## WORK REQUEST
The copy you produce must repeat each record exactly and contain no pictures.

## MATERIAL SUPPLIED
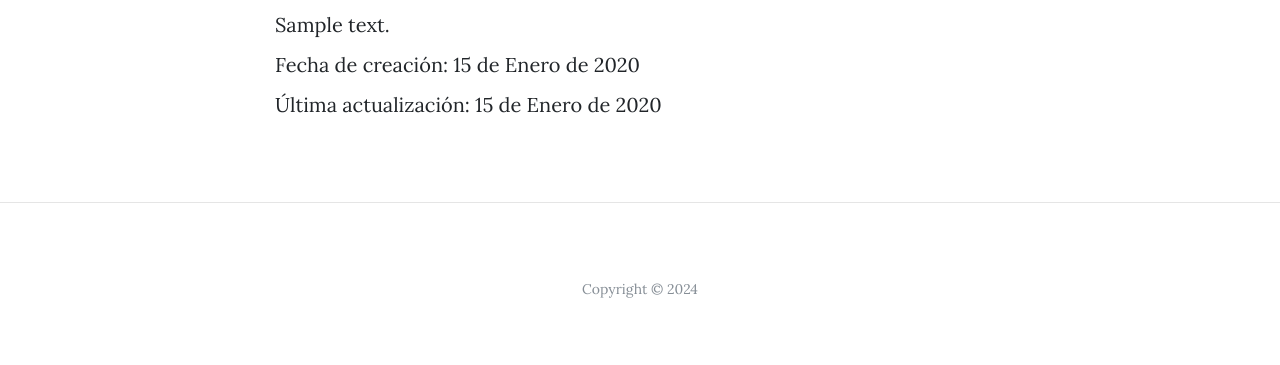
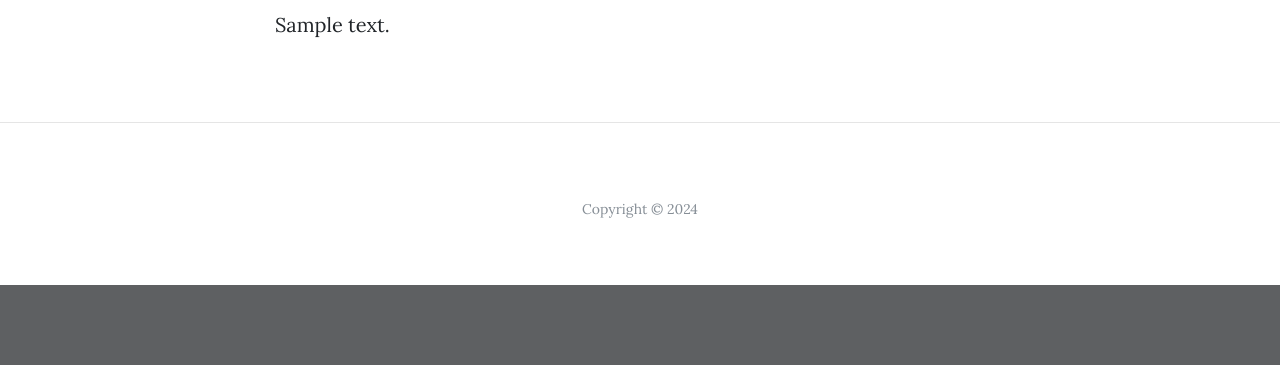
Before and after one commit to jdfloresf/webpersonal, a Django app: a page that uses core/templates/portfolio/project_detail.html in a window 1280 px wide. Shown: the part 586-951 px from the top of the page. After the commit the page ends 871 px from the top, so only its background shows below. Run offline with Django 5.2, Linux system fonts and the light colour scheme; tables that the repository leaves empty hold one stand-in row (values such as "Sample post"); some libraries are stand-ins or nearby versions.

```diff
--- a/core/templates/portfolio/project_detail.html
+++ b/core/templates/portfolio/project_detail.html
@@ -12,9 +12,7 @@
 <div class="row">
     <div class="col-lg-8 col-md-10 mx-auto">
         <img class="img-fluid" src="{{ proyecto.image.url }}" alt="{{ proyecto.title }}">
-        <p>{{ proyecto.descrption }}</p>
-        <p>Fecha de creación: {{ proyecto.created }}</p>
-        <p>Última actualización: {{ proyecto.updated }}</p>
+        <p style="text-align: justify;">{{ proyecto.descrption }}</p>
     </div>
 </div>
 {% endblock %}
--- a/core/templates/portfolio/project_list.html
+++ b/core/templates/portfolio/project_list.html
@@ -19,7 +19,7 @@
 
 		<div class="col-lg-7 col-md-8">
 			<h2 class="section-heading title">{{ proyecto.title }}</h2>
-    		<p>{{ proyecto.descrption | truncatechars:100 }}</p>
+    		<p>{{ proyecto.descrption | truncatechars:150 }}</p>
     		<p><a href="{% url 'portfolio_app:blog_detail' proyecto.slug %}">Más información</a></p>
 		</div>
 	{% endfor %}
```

## FINISHED EXERCISE
Before and after one commit to jdfloresf/webpersonal, a Django app: a page that uses core/templates/portfolio/project_detail.html in a window 1280 px wide. Shown: the part 586-951 px from the top of the page. After the commit the page ends 871 px from the top, so only its background shows below. Run offline with Django 5.2, Linux system fonts and the light colour scheme; tables that the repository leaves empty hold one stand-in row (values such as "Sample post"); some libraries are stand-ins or nearby versions.

```diff
--- a/core/templates/portfolio/project_detail.html
+++ b/core/templates/portfolio/project_detail.html
@@ -12,9 +12,7 @@
 <div class="row">
     <div class="col-lg-8 col-md-10 mx-auto">
         <img class="img-fluid" src="{{ proyecto.image.url }}" alt="{{ proyecto.title }}">
-        <p>{{ proyecto.descrption }}</p>
-        <p>Fecha de creación: {{ proyecto.created }}</p>
-        <p>Última actualización: {{ proyecto.updated }}</p>
+        <p style="text-align: justify;">{{ proyecto.descrption }}</p>
     </div>
 </div>
 {% endblock %}
--- a/core/templates/portfolio/project_list.html
+++ b/core/templates/portfolio/project_list.html
@@ -19,7 +19,7 @@
 
 		<div class="col-lg-7 col-md-8">
 			<h2 class="section-heading title">{{ proyecto.title }}</h2>
-    		<p>{{ proyecto.descrption | truncatechars:100 }}</p>
+    		<p>{{ proyecto.descrption | truncatechars:150 }}</p>
     		<p><a href="{% url 'portfolio_app:blog_detail' proyecto.slug %}">Más información</a></p>
 		</div>
 	{% endfor %}
```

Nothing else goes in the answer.